Frequently Asked Questions

zy'-mo-glyph'-ic, adj. [Gr. zyme leaven + Gr. glyphe carving] 
1. Of, or pertaining to, images of fermentation, specifically the solid residue of creative fermentation on natural objects
2. The collection and arrangement of objects, primarily either natural or weathered by natural forces, for poetic effect

Q: What does "zymoglyphic" mean?"
This used to be the commonest question. It sometimes preceded "Hello." The formal definition is shown above and is posted in two places in the museum. The deeper ramifications of this important question have recently been analyzed in depth in "The Zymoglyphic Museum: Semiotics of a Fictocryptic Portland Institution" (Proceedings of the Society for Esoteric Museology). This article may be found on the museum's publications page.

Q: How did you find such a perfect word to describe your stuff?
I made it up.

Q: How long have you been doing this?
With the apparent success of the what-zymoglyphic-means awareness campaign, this question is now the most common. The museum welcomed its first visitor to the current location in December of 2016, but its roots go back to a childhood museum a half century ago. For details of the intervening years, see here.

Q: Is the museum kid-friendly?
The museum is ideal for someone such as a junior nerd with a burgeoning collection of rocks and skulls, looking for creative inspiration. It is not, however, a children's museum with pushbuttons or even a good place to while away some time with the kids.
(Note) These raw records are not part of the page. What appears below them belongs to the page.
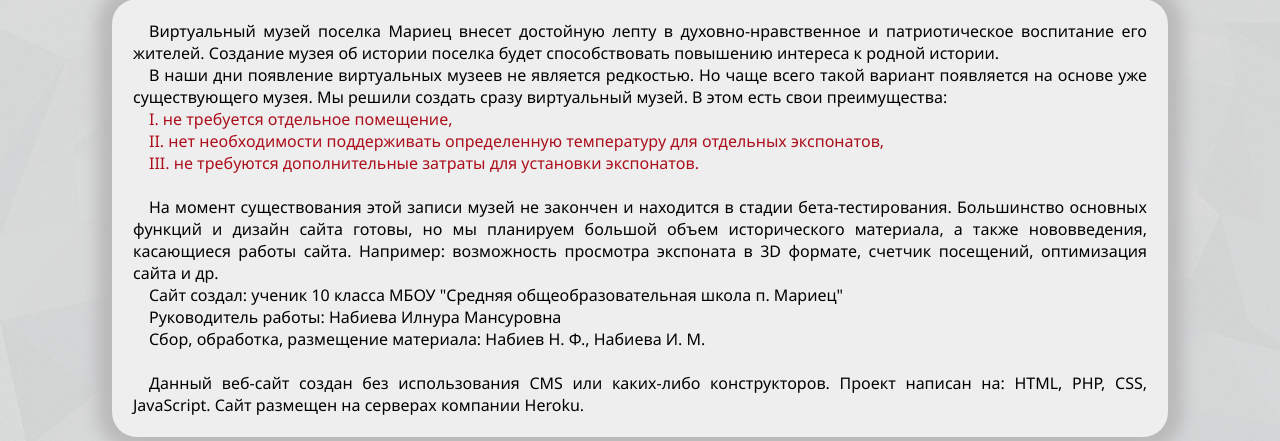
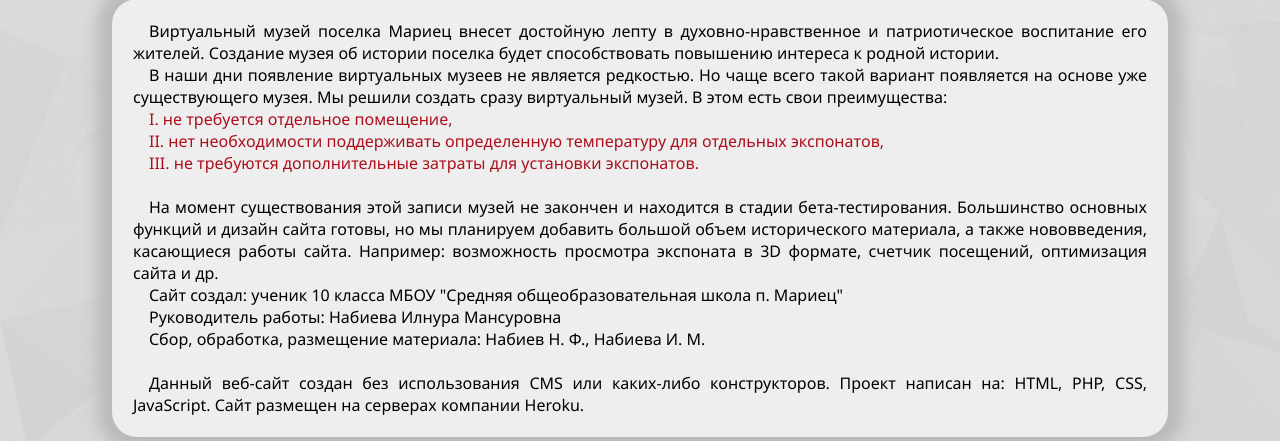
Before and after one commit to thenail314/mariecmuseum, a PHP site: page /php/about.php in a window 1280 px wide. Shown: the part 179-620 px from the top of the page. Run offline with PHP 8.4, Linux system fonts and the light colour scheme; some web fonts are replaced.

Commit message:
Update about.php

```diff
--- a/php/about.php
+++ b/php/about.php
@@ -34,7 +34,7 @@
 
 	<br>
 
-	<p class="paragraph">На момент существования этой записи музей не закончен и находится в стадии бета-тестирования. Большинство основных функций и дизайн сайта готовы, но мы планируем большой объем исторического материала, а также нововведения, касающиеся работы сайта. Например: возможность просмотра экспоната в 3D формате, счетчик посещений, оптимизация сайта и др.</p>
+	<p class="paragraph">На момент существования этой записи музей не закончен и находится в стадии бета-тестирования. Большинство основных функций и дизайн сайта готовы, но мы планируем добавить большой объем исторического материала, а также нововведения, касающиеся работы сайта. Например: возможность просмотра экспоната в 3D формате, счетчик посещений, оптимизация сайта и др.</p>
 
 	<p class="paragraph">Сайт создал: ученик 10 класса МБОУ "Средняя общеобразовательная школа п. Мариец"</p>
 	<p class="paragraph">Руководитель работы: Набиева Илнура Мансуровна</p>
```
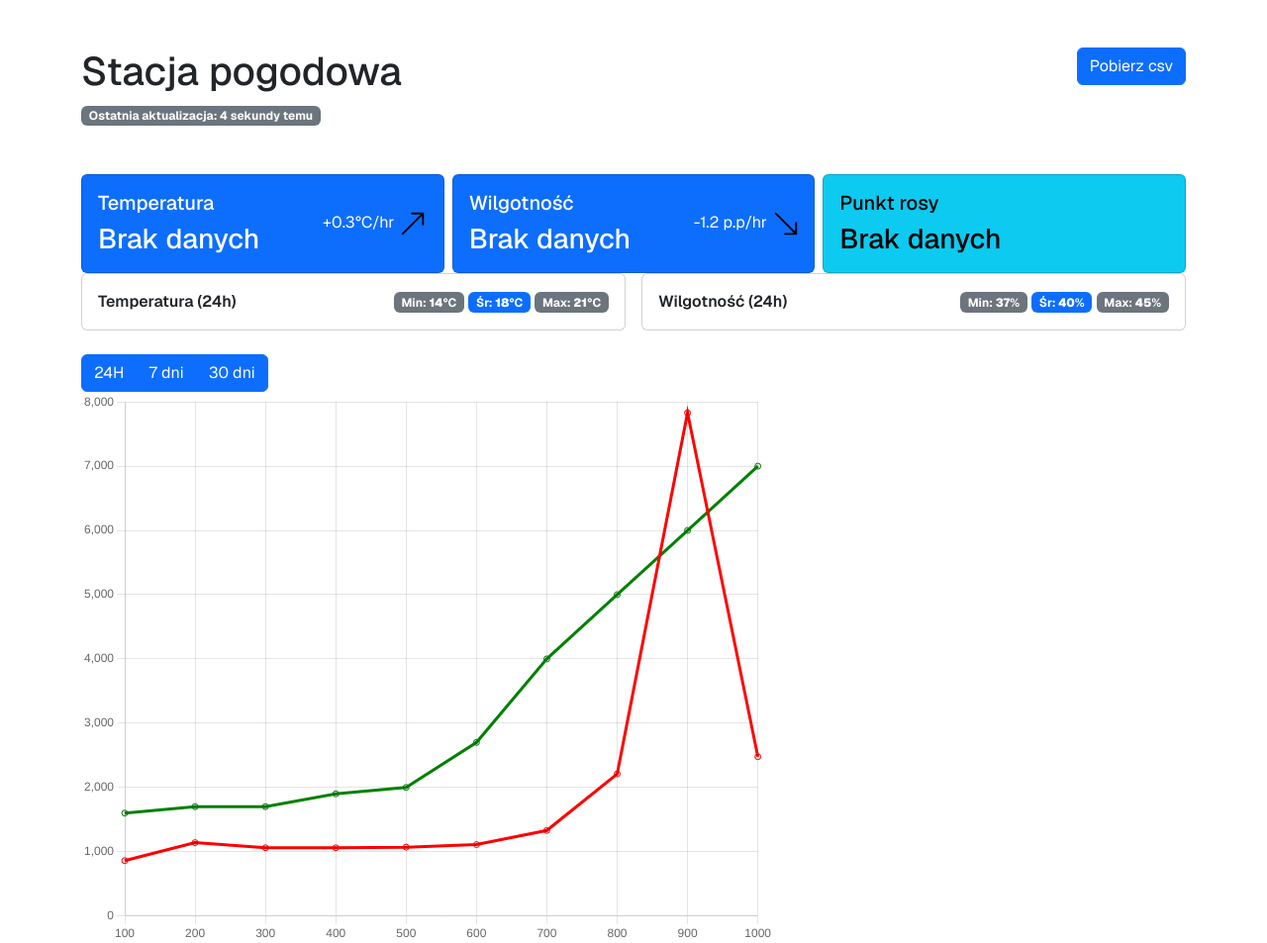
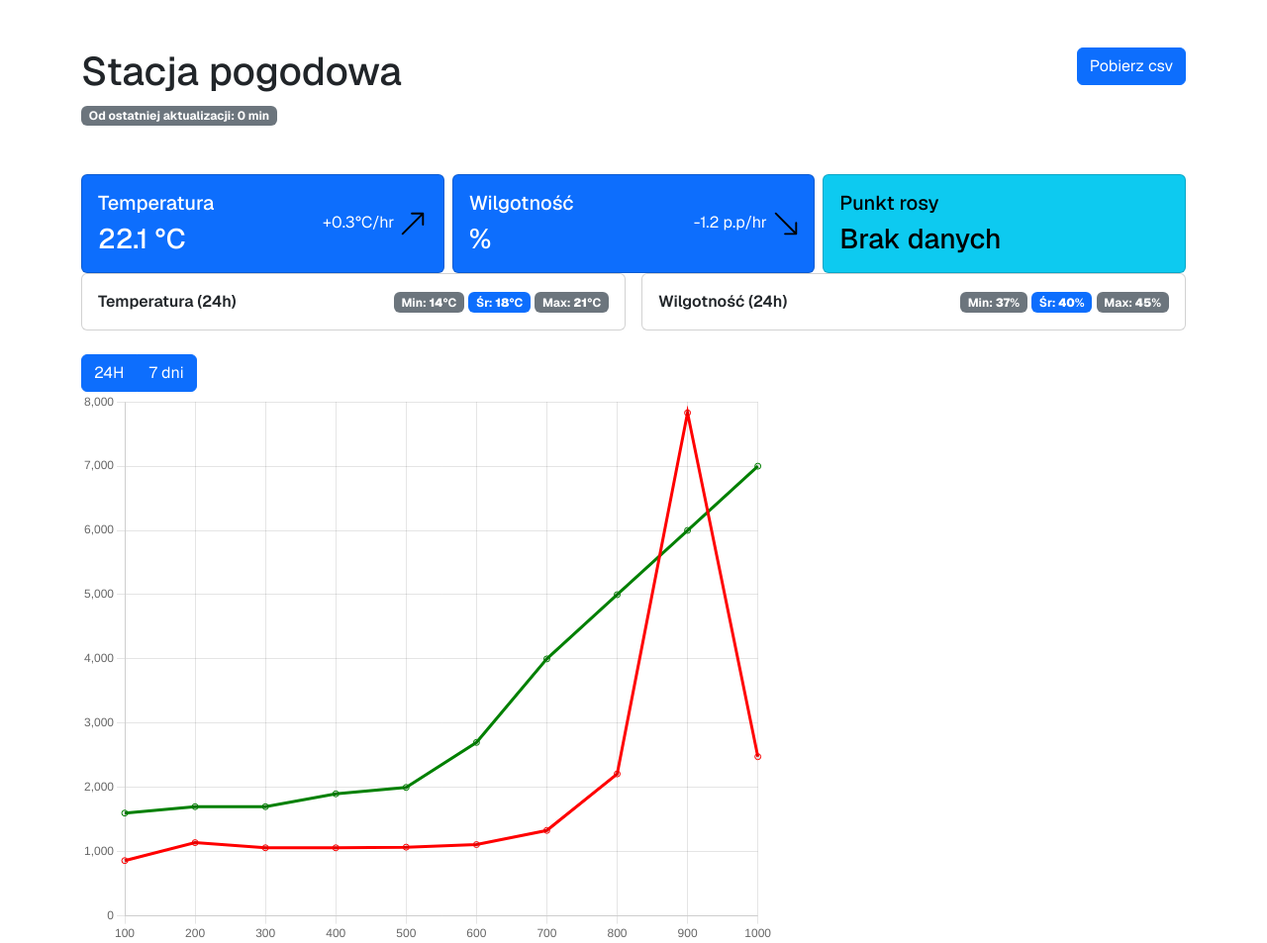
Before and after one commit to wojtek0142/stacja-pogodowa, a FastAPI app: page / in a window 1280 px wide. Shown: the top 953 px of the page at 99% size. Run offline with FastAPI, Linux system fonts and the light colour scheme.

Commit message:
last update, fetch api for chart

```diff
--- a/src/weather_station/main.py
+++ b/src/weather_station/main.py
@@ -2,14 +2,14 @@
 from fastapi import Depends, FastAPI, Query, Request, HTTPException, status
 from fastapi.templating import Jinja2Templates
 from fastapi.staticfiles import StaticFiles
-from datetime import datetime
+from datetime import datetime, timezone,timedelta, UTC
 import random
 from pathlib import Path
 from .schemas import ReadingBase
 from typing import Annotated
 from sqlalchemy import select
 from sqlalchemy.orm import Session
-from . import models
+from .models import Measurement
 from .database import Base, engine, get_db
 from math import log
 
@@ -29,41 +29,38 @@ measurements: list[dict] = [
     {"id": 5,"temperature": 22.9, "humidity": 44.8, "measured_at": datetime(2026, 11, 12, 12, 0)},
 ]
 
+
 @app.get("/", include_in_schema=False)
 def home(request: Request, db: Annotated[Session, Depends(get_db)]):
     result = db.execute(
-            select(models.Measurement).order_by(models.Measurement.measured_at.desc()).limit(1)
+            select(Measurement).order_by(Measurement.measured_at.desc()).limit(1)
         )
     latest = result.scalars().first()
     dew_point = None
     if latest:
-        c = 243.04
-        b = 17.625
-        gamma = log(latest.humidity/100) + (b * latest.temperature / ( c + latest.temperature))
-        dew_point = c * gamma / (b - gamma)
-        dew_point = round(dew_point, 1)
-    return templates.TemplateResponse(request, "index.html", {"measurements": latest, "dew_point":dew_point})
+        calc_dew_point(latest)
+    test_date_milisec = int(datetime.now(timezone.utc).timestamp() * 1000)
+    return templates.TemplateResponse(request, "index.html", {"measurements": measurements, "dew_point":dew_point, "measured_at": test_date_milisec})
 
 
-@app.get("/api/readings", response_model=ReadingBase)
-def get_reading(db: Annotated[Session, Depends(get_db)]):
+@app.get("/api/measurements/", response_model=list[ReadingBase])
+def get_readings(days: int,db: Annotated[Session, Depends(get_db)]):
+    since = datetime.now(UTC) - timedelta(days=days)
     result = db.execute(
-        select(models.Measurement).order_by(models.Measurement.measured_at.asc())
+        select(Measurement).where(Measurement.measured_at >= since)
+        .order_by(Measurement.measured_at.asc())
     )
-    latest = result.scalars().first()
+    latest = result.scalars().all()
     if latest:
         return latest
-
-    raise HTTPException(status_code=status.HTTP_404_NOT_FOUND, detail="No readings")
+    raise HTTPException(status_code=status.HTTP_200_OK, detail="No readings")
 
 
-# def background_task(sensor, lcd):
-#     while True:
-#         humi, temp = read_values(sensor)
-#         print_lcd(temp, humi, lcd)
-#         time.sleep(10)
 
-def sensor_test():
-    humi = random.randint(38,59)
-    temp = random.randint(15,30)
-    return humi, temp
+def calc_dew_point(latest: Measurement) -> float:
+    c = 243.04
+    b = 17.625
+    gamma = log(latest.humidity/100) + (b * latest.temperature / ( c + latest.temperature))
+    dew_point = c * gamma / (b - gamma)
+    dew_point = round(dew_point, 1)
+    return dew_point
--- a/src/weather_station/sensors.py
+++ b/src/weather_station/sensors.py
@@ -1,4 +1,3 @@
-from sqlalchemy import select
 from .database import Base, engine, get_db, SessionLocal
 import time
 from . import models
--- a/src/weather_station/static/js/script.js
+++ b/src/weather_station/static/js/script.js
@@ -1,4 +1,39 @@
+const refresh_badge = document.getElementById("last_update");
+const last_refresh = Number(refresh_badge.getAttribute("data-measured-at"));
 
+function calculate_time_diff(){
+    const time_now = Date.now();
+    const diff = Math.floor((time_now - last_refresh)/ 60000);
+    refresh_badge.textContent = `Od ostatniej aktualizacji: ${diff} min`;
+}
+calculate_time_diff();
+setInterval(calculate_time_diff, 10000);
+
+const range_buttons = document.querySelectorAll("range");
+range_buttons.forEach(button => {
+    button.addEventListener('click', async () => {
+        const query_param = button.getAttribute("data-range")
+        try {
+            const response = await fetch(`/api/readings/${query_param}`, {
+            method: "GET",
+            headers: {
+                "Content-Type": "application/json",
+            }
+            });
+            if (response.ok) {
+                const data = await response.json();
+                listaObiektow.forEach(obiekt => {
+                    console.log(obiekt);
+                });
+
+            } else {
+                throw new Error(`Błąd HTTP: ${response.status}`);
+            }
+        } catch (error) {
+            alert('Wystąpił błąd podczas pobierania danych.')
+        }
+    });
+});
 
 const xValues = [100,200,300,400,500,600,700,800,900,1000];
 
--- a/src/weather_station/templates/index.html
+++ b/src/weather_station/templates/index.html
@@ -19,7 +19,7 @@
             <div class="row justify-content-between">
                 <div class="col-8">
                     <h1>Stacja pogodowa </h1>
-                    <span class="badge text-bg-secondary">Ostatnia aktualizacja: 4 sekundy temu</span>
+                    <span id="last_update" class="badge text-bg-secondary" data-measured-at="{{measured_at}}"></span>
                 </div>
                 <div class="col-4 text-end">
                     <button type="button" class="btn btn-primary">Pobierz csv</button>
@@ -35,7 +35,7 @@
                                 <div class="card-body">
                                     <h5 class="card-title">Temperatura</h5>
                                     {% if measurements %}
-                                        <h3 class="card-text">{{ measurements.temperature }} °C</h3>
+                                        <h3 class="card-text">{{ measurements[1].temperature }} °C</h3>
                                     {% else %}
                                         <h3 class="card-text">Brak danych</h3>
                                     {% endif %}
@@ -129,9 +129,8 @@
             </div>
         </div>
         <div class="btn-group" role="group" aria-label="Wybór wykresu">
-            <button type="button" class="btn btn-primary">24H</button>
-            <button type="button" class="btn btn-primary">7 dni</button>
-            <button type="button" class="btn btn-primary">30 dni</button>
+            <button type="button" class="range btn btn-primary" data-range="24">24H</button>
+            <button type="button" class="range btn btn-primary" data-range="7">7 dni</button>
         </div>
         <canvas id="myChart" style="width:100%;max-width:700px"></canvas>
 
```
Exhibits are fragile and should not be touched, so small and rambunctious children would need constant watching. Ultimately we rely on parental/guardian judgment.

Q: Do you give tours?
No, the museum is best experienced as an individual or a in a small group, wandering and wondering. The curator will answer questions but does not lead a tour and group tours are discouraged.

Q: Do you rotate the exhibits?
No, new ones just get packed in.

Q: What does your wife think about it?
You can get the answer directly from the spouse's mouth! See here

Q: So you made all this? I thought this was a collection.
All the artifacts and dioramas in the museum are assembled by me from mostly found, sometimes purchased or donated components. There is also a collection of art and artifacts downstairs by others which is in the process of being organized.

Q: Do you sell your work?
As with any museum, the collections and exhibits are not for sale, but there is a museum shop! You can purchase prints, books, and souvenir merchandise online and at the museum. Postcards are available as well, but only at the museum.

Q: Why don't you sell some artifacts and dioramas?
A few reasons:
- New works generally grow out of the museum and become an integral part of it.
- Anything made for the "tourist trade" would probably not be very inspired
- The works themselves are often fragile and not very archival.

Q: Do you get your ideas from dreams?
No. I just put stuff together and see what happens. Sometimes I have dreams about a terrarium with some primordial ooze in it that is actually alive. Other times I will dream about art works that, in the dream, other people have made. I think, "Wow! I wish I had thought of that!". Which, of course, I did.

Q:What's your favorite piece?
It's all one piece!

Q: Do you allow photography?
Yes, in fact photography is encouraged. The museum maintains a special page for selected photographs taken by visitors.

Q: Hey, I've got a whole garage full of weird stuff!  Maybe I should start my own museum!   Any tips??
Yes! The museum staff has compiled a handy booklet for patrons in just your situation! You can download it here (PDF). Should your museum develop an online presence, please inform the museum staff and you can be added to our list of affiliated institutions.

Q: Where can I see yet more questions answered?
A couple of bloggers have done email interviews with the curator. You can see the results at Kicks Condor and Book of Cade.